Somewhere in Vermont’s February…

Summers, the dawn is raucous with songbirds. In February, I stand outside in the dark, the cold swirling around my hands and head, hungry, hungry, it seems for my warmth. The icy snow makes the lightest tap against the kitchen window. We’re socked in by sleet and ice and snow in Vermont, the winter wrapping around us. When my daughters were little, how I chafed against those endless winter days. Now, I’m glad to be awake and working while the household sleeps. The cats have wandered downstairs for their breakfast, and curled up for their post-breakfast rest. Our house is warm; the daughters are well; the bills are paid; I have work.

Let the snow pile up. Among those many motherhood lessons is a solid carpe diem — and to log in a few more hours of work before the day drifts along….

Winter solitude—
In a world of one color
The sound of wind.

— Basho


Bit of Breeze

I stood on my back deck last night, leaning against the house and watching my friend get out of her Subaru with a bowl of meatballs. My daughters had strung white Christmas lights all over the barn’s front side that afternoon. The white clapboard had that classic New England winter festiveness, complete with a red-bow wreath someone gave my daughter.

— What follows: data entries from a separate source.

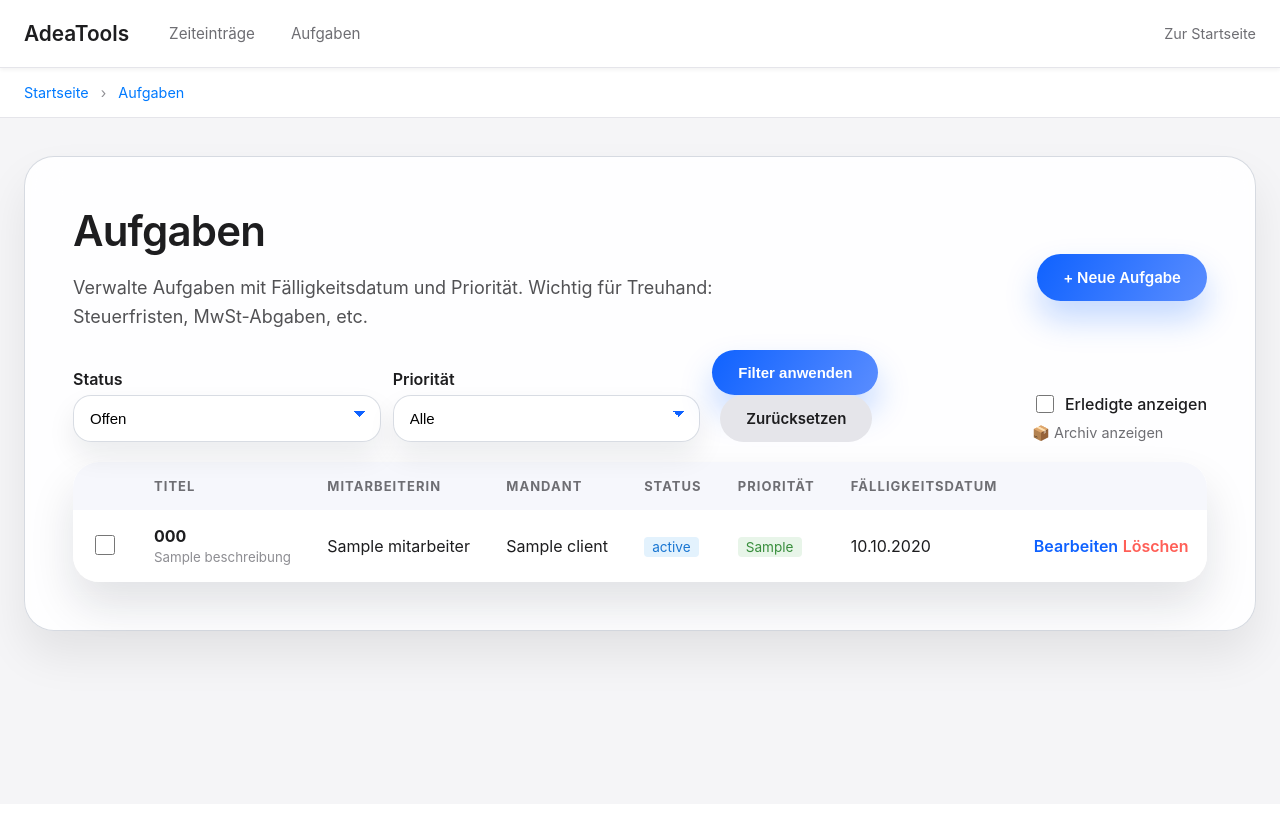
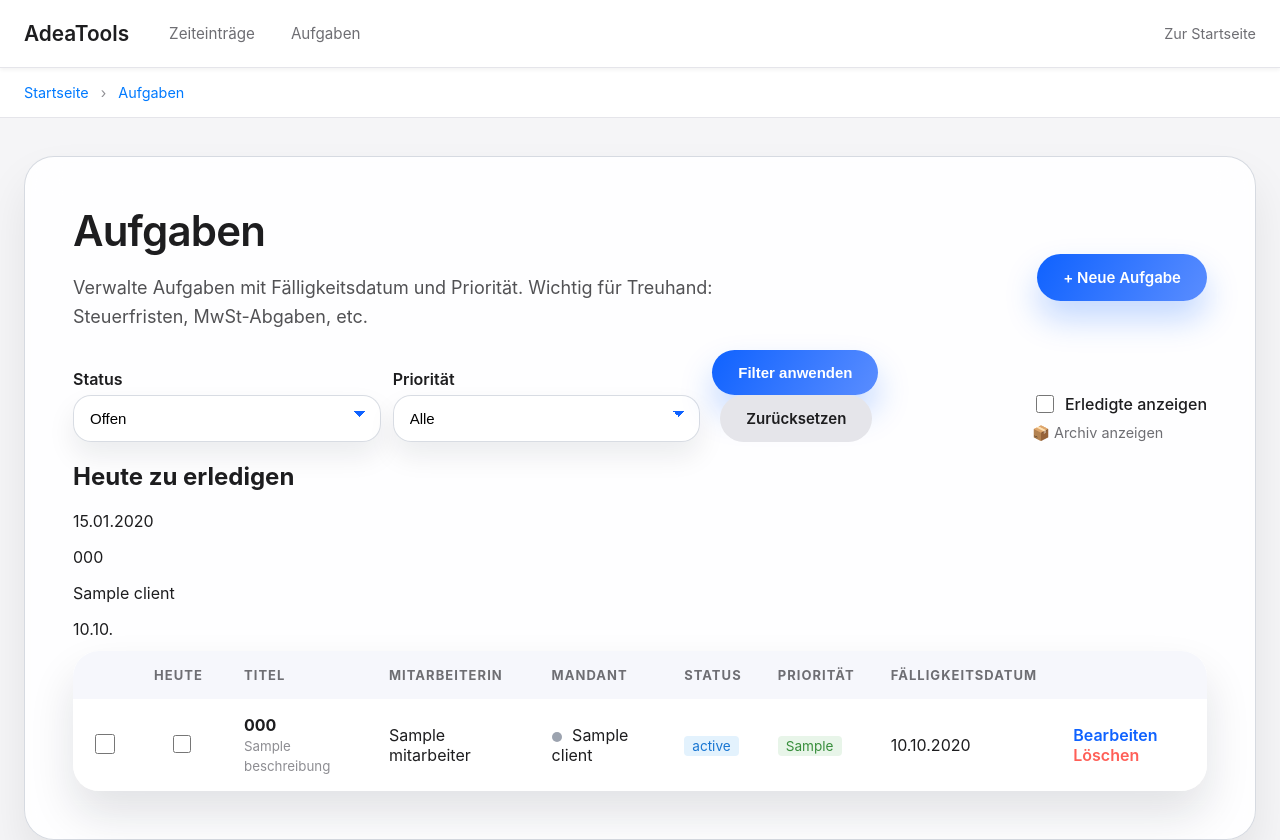
Before and after one commit to AlexandraAdea/AdeaTools, a Django app: template adeazeit/templates/adeazeit/task_list.html in a window 1280 px wide. Before the commit the page ends 678 px from the top, so only its background shows below. Run offline with Django 5.2, Linux system fonts and the light colour scheme; the template is opened without the code that fills it: most values are stand-ins (such as "Sample title", 1, 10 or a date in 2020).

Commit message:
feat: add Tagesplan workflow for task planning
Add Tagesplan support across models, forms, views, URLs, admin, template, and migrations so daily task planning can be managed consistently in the app.

Co-authored-by: Cursor <cursoragent@cursor.com>

```diff
--- a/adeacore/admin.py
+++ b/adeacore/admin.py
@@ -27,9 +27,9 @@ class SVAEntscheidInline(admin.TabularInline):
 
 @admin.register(models.Client)
 class ClientAdmin(admin.ModelAdmin):
-    list_display = ("name", "client_type", "city", "email", "mwst_nr", "created_at")
+    list_display = ("name", "client_type", "zahlungsverhalten", "city", "email", "mwst_nr", "created_at")
     search_fields = ("name", "city", "email", "mwst_nr")
-    list_filter = ("client_type", "city")
+    list_filter = ("client_type", "zahlungsverhalten", "city")
     fieldsets = (
         (
             "Grunddaten",
@@ -53,7 +53,7 @@ class ClientAdmin(admin.ModelAdmin):
         (
             "MWST & Rechnungsdaten (nur FIRMA)",
             {
-                "fields": ("mwst_pflichtig", "mwst_nr", "rechnungs_email", "zahlungsziel_tage"),
+                "fields": ("mwst_pflichtig", "mwst_nr", "rechnungs_email", "zahlungsziel_tage", "zahlungsverhalten"),
                 "classes": ("collapse",),
             },
         ),
--- a/adeazeit/admin.py
+++ b/adeazeit/admin.py
@@ -150,8 +150,8 @@ class HolidayAdmin(admin.ModelAdmin):
 
 @admin.register(Task)
 class TaskAdmin(admin.ModelAdmin):
-    list_display = ("titel", "mitarbeiter", "client", "status", "prioritaet", "fälligkeitsdatum", "erstellt_am")
-    list_filter = ("status", "prioritaet", "fälligkeitsdatum", "mitarbeiter")
+    list_display = ("titel", "mitarbeiter", "client", "status", "prioritaet", "tagesplan", "fälligkeitsdatum", "erstellt_am")
+    list_filter = ("status", "prioritaet", "tagesplan", "fälligkeitsdatum", "mitarbeiter")
     search_fields = ("titel", "beschreibung", "notizen", "mitarbeiter__name", "client__name")
     date_hierarchy = "fälligkeitsdatum"
     fieldsets = (
@@ -162,7 +162,7 @@ class TaskAdmin(admin.ModelAdmin):
             "fields": ("mitarbeiter", "client")
         }),
         ("Fälligkeit", {
-            "fields": ("fälligkeitsdatum",)
+            "fields": ("fälligkeitsdatum", "tagesplan")
         }),
         ("Notizen", {
             "fields": ("notizen",)
--- a/adeazeit/forms.py
+++ b/adeazeit/forms.py
@@ -221,6 +221,7 @@ class TaskForm(forms.ModelForm):
             "status",
             "prioritaet",
             "fälligkeitsdatum",
+            "tagesplan",
             "notizen",
             "client",
             "mitarbeiter",
@@ -231,6 +232,7 @@ class TaskForm(forms.ModelForm):
             "status": forms.Select(attrs={"class": "adea-select"}),
             "prioritaet": forms.Select(attrs={"class": "adea-select"}),
             "fälligkeitsdatum": forms.DateInput(attrs={"class": "adea-input", "type": "date"}, format="%Y-%m-%d"),
+            "tagesplan": forms.CheckboxInput(attrs={"class": "adea-checkbox"}),
             "notizen": forms.Textarea(attrs={"class": "adea-textarea", "rows": 3}),
             "client": forms.Select(attrs={"class": "adea-select"}),
             "mitarbeiter": forms.Select(attrs={"class": "adea-select"}),
--- a/adeazeit/models.py
+++ b/adeazeit/models.py
@@ -291,6 +291,11 @@ class Task(models.Model):
     erstellt_am = models.DateTimeField("Erstellt am", auto_now_add=True)
     erledigt_am = models.DateTimeField("Erledigt am", null=True, blank=True)
     archiviert = models.BooleanField("Archiviert", default=False, help_text="Erledigte Aufgaben werden nach 7 Tagen automatisch archiviert")
+    tagesplan = models.BooleanField(
+        "Heute einplanen",
+        default=False,
+        help_text="Markiert die Aufgabe für den Tagesplan (Widget 'Heute zu erledigen').",
+    )
     updated_at = models.DateTimeField("Aktualisiert am", auto_now=True)
 
     class Meta:
--- a/adeazeit/templates/adeazeit/task_list.html
+++ b/adeazeit/templates/adeazeit/task_list.html
@@ -12,7 +12,7 @@
 {% endblock %}
 
 {% block content %}
-<section class="content-card">
+<section class="content-card" x-data="taskPage('{{ csrf_token }}', '{% url 'adeazeit:task-toggle-tagesplan' 0 %}')">
     <div class="adea-d-flex-between">
         <div>
             <h1 style="margin-bottom: 8px;">Aufgaben</h1>
@@ -56,12 +56,55 @@
         </div>
     </form>
 
+    <!-- Tagesplan Widget -->
+    <div class="mb-6 rounded-xl border border-slate-200 bg-slate-50 p-4">
+        <div class="mb-3 flex items-center justify-between">
+            <h2 class="text-base font-semibold text-slate-800">Heute zu erledigen</h2>
+            <span class="text-xs text-slate-500">{{ today_date|date:"d.m.Y" }}</span>
+        </div>
+        {% if today_plan_tasks %}
+        <div class="grid gap-2 md:grid-cols-2">
+            {% for task in today_plan_tasks %}
+            <div class="rounded-lg border p-3 {% if task.tagesplan %}border-blue-300 bg-blue-50{% else %}border-slate-200 bg-white{% endif %}">
+                <div class="flex items-center justify-between gap-2">
+                    <div class="min-w-0">
+                        <p class="truncate text-sm font-semibold text-slate-900">{{ task.titel }}</p>
+                        <p class="mt-1 text-xs text-slate-600">
+                            {% if task.client %}
+                            <span
+                                class="mr-1 inline-block h-2.5 w-2.5 rounded-full {% if task.client.zahlungsverhalten == 'GUT' %}bg-green-500{% elif task.client.zahlungsverhalten == 'LANGSAM' %}bg-orange-500{% elif task.client.zahlungsverhalten == 'SCHLECHT' %}bg-red-500{% else %}bg-slate-400{% endif %}"
+                                title="{{ task.client.get_zahlungsverhalten_display }}"
+                            ></span>
+                            {{ task.client.name }}
+                            {% else %}
+                            Ohne Mandant
+                            {% endif %}
+                        </p>
+                    </div>
+                    {% if task.fälligkeitsdatum %}
+                    <span class="rounded px-2 py-1 text-xs {% if task.is_overdue %}bg-red-100 text-red-700{% else %}bg-slate-100 text-slate-700{% endif %}">
+                        {{ task.fälligkeitsdatum|date:"d.m." }}
+                    </span>
+                    {% endif %}
+                </div>
+                {% if task.tagesplan %}
+                <p class="mt-2 text-xs font-medium text-blue-700">Heute eingeplant</p>
+                {% endif %}
+            </div>
+            {% endfor %}
+        </div>
+        {% else %}
+        <p class="text-sm text-slate-500">Keine offenen Aufgaben für den Tagesplan.</p>
+        {% endif %}
+    </div>
+
     <!-- Aufgaben-Liste -->
     <div class="adea-table-wrapper">
         <table class="adea-table">
             <thead>
                 <tr>
                     <th style="width: 50px;"></th>
+                    <th style="width: 90px;">Heute</th>
                     <th>Titel</th>
                     <th>Mitarbeiterin</th>
                     <th>Mandant</th>
@@ -85,6 +128,14 @@
                         <span style="color: #34c759; font-size: 1.2em;">✓</span>
                         {% endif %}
                     </td>
+                    <td style="text-align: center;">
+                        <label style="display: inline-flex; align-items: center; gap: 6px; cursor: pointer;">
+                            <input type="checkbox"
+                                   style="width: 18px; height: 18px; cursor: pointer;"
+                                   {% if task.tagesplan %}checked{% endif %}
+                                   @change="toggleTagesplan({{ task.pk }}, $event.target)">
+                        </label>
+                    </td>
                     <td>
                         <strong {% if task.status == 'ERLEDIGT' %}style="text-decoration: line-through;"{% endif %}>{{ task.titel }}</strong>
                         {% if task.beschreibung %}
@@ -92,7 +143,17 @@
                         {% endif %}
                     </td>
                     <td {% if task.status == 'ERLEDIGT' %}style="text-decoration: line-through;"{% endif %}>{{ task.mitarbeiter.name }}</td>
-                    <td {% if task.status == 'ERLEDIGT' %}style="text-decoration: line-through;"{% endif %}>{{ task.client.name|default:"–" }}</td>
+                    <td {% if task.status == 'ERLEDIGT' %}style="text-decoration: line-through;"{% endif %}>
+                        {% if task.client %}
+                        <span
+                            style="display:inline-block; width:10px; height:10px; border-radius:9999px; margin-right:6px; vertical-align:middle; {% if task.client.zahlungsverhalten == 'GUT' %}background:#16a34a;{% elif task.client.zahlungsverhalten == 'LANGSAM' %}background:#f97316;{% elif task.client.zahlungsverhalten == 'SCHLECHT' %}background:#dc2626;{% else %}background:#9ca3af;{% endif %}"
+                            title="{{ task.client.get_zahlungsverhalten_display }}"
+                        ></span>
+                        {{ task.client.name }}
+                        {% else %}
+                        –
+                        {% endif %}
+                    </td>
                     <td>
                         <span style="{% if task.status == 'ERLEDIGT' %}background: #e8f5e9; color: #388e3c;{% elif task.status == 'IN_ARBEIT' %}background: #fff3e0; color: #f57c00;{% else %}background: #e3f2fd; color: #1976d2;{% endif %} padding: 2px 8px; border-radius: 4px; font-size: 0.85em;">
                             {{ task.get_status_display }}
@@ -121,7 +182,7 @@
                 </tr>
                 {% empty %}
                 <tr>
-                    <td colspan="8" style="text-align: center; padding: 40px; color: #8e8e93;">
+                    <td colspan="9" style="text-align: center; padding: 40px; color: #8e8e93;">
                         Keine Aufgaben gefunden.
                     </td>
                 </tr>
@@ -144,6 +205,36 @@
 </section>
 
 <script>
+document.addEventListener('alpine:init', () => {
+    Alpine.data('taskPage', (csrfToken, toggleUrlTemplate) => ({
+        toggleTagesplan(taskId, checkboxEl) {
+            fetch(toggleUrlTemplate.replace('0', taskId), {
+                method: 'POST',
+                headers: {
+                    'X-CSRFToken': csrfToken,
+                    'Content-Type': 'application/json'
+                },
+                body: JSON.stringify({
+                    tagesplan: checkboxEl.checked
+                })
+            })
+            .then(response => response.json())
+            .then(data => {
+                if (!data.success) {
+                    checkboxEl.checked = !checkboxEl.checked;
+                    alert('Fehler: ' + (data.error || 'Tagesplan konnte nicht gespeichert werden.'));
+                    return;
+                }
+                window.location.reload();
+            })
+            .catch(() => {
+                checkboxEl.checked = !checkboxEl.checked;
+                alert('Netzwerkfehler beim Speichern des Tagesplans.');
+            });
+        }
+    }));
+});
+
 document.addEventListener('DOMContentLoaded', function() {
     const checkboxes = document.querySelectorAll('.task-complete-checkbox');
 
--- a/adeazeit/urls.py
+++ b/adeazeit/urls.py
@@ -1,6 +1,6 @@
 from django.urls import path
 from . import views
-from .views import start_timer, stop_timer, mark_as_invoiced, mark_task_completed
+from .views import start_timer, stop_timer, mark_as_invoiced, mark_task_completed, toggle_task_tagesplan
 
 app_name = "adeazeit"
 
@@ -61,4 +61,5 @@ urlpatterns = [
     path("aufgaben/<int:pk>/bearbeiten/", views.TaskUpdateView.as_view(), name="task-update"),
     path("aufgaben/<int:pk>/loeschen/", views.TaskDeleteView.as_view(), name="task-delete"),
     path("aufgaben/<int:task_id>/erledigt/", mark_task_completed, name="task-mark-completed"),
+    path("aufgaben/<int:task_id>/toggle-tagesplan/", toggle_task_tagesplan, name="task-toggle-tagesplan"),
 ]
```
Also changed, not shown: adeacore/models.py (+14 -0 lines), adeazeit/views.py (+109 -1 lines), adeacore/migrations/0033_client_zahlungsverhalten.py (added), adeazeit/migrations/0029_task_tagesplan.py (added).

I stood there thinking how in my twenties I would have believed I would live here forever. Forever was part of my twenties’ worldview. In my forties – like just about everyone else I know – the erosion of loss (marriage, business, house) has altered the landscape of my worldview. I stood there thinking that, at some point (God willing, many years hence), someone will live here, and maybe paint that barn cotton-candy pink. For that moment, though, in early December, I leaned against the solid house in the cool afternoon, thinking how fine it was to have guests for dinner and my daughters inside, baking cookies.

I don’t knit, but when I watch someone who does, I think that they must have found some of the same inner peace that I discovered during my expeditions (for example, the South Pole)…. A great many of us have a desire to return to something basic, authentic, and to find peace, to experience a small, quiet alternative to the din….The results that you achieve – firewood to warm you, a sweater you have poured yourself into – are not things that can be printed out. The fruit of your labor is a tangible product. A result that you and others can enjoy over a period of time.

– Erling Kagge, Silence in the Age of Noise


Solitude and Writing

When I first became a mother in rural Vermont, I discovered the odd solitude-that-was-not-solitude that arises from nearly always being with a young child. Now my daughters are older, and I’m fortunate to have writing work, so deep solitude again makes a consistent mark in my days. Hence, reading at events like Bookstock are a particular pleasure, with time to chat about books and lives. I have no idea what, say, hedge fund managers shoot the breeze about, but my experience with Vermont writers is generally unmitigated humor, rich inner lives with often rocky terrain, and a rush of talking, talking, like we’re all odd aunties let out of the attic for an afternoon.

Later, past dark, home again, my daughters and their cousins decided to set off a Chinese lantern the girls had been saving. In the neighbors’ field, beneath the beaming constellations, my teenager and I held the tissue-thin lantern between us as it filled with heat and smoke from a small fire. When we released it, the red lantern and its flame rushed up into the night, carried away by a breeze and its own heat.

In the darkness, my 11-year-old slid her hand into mine, afraid of the night and yet entranced, looking up at the heavens.

Hazy moonlight —
someone is standing
among the pear trees.

– Yosa Buson


Woodstock, Vermont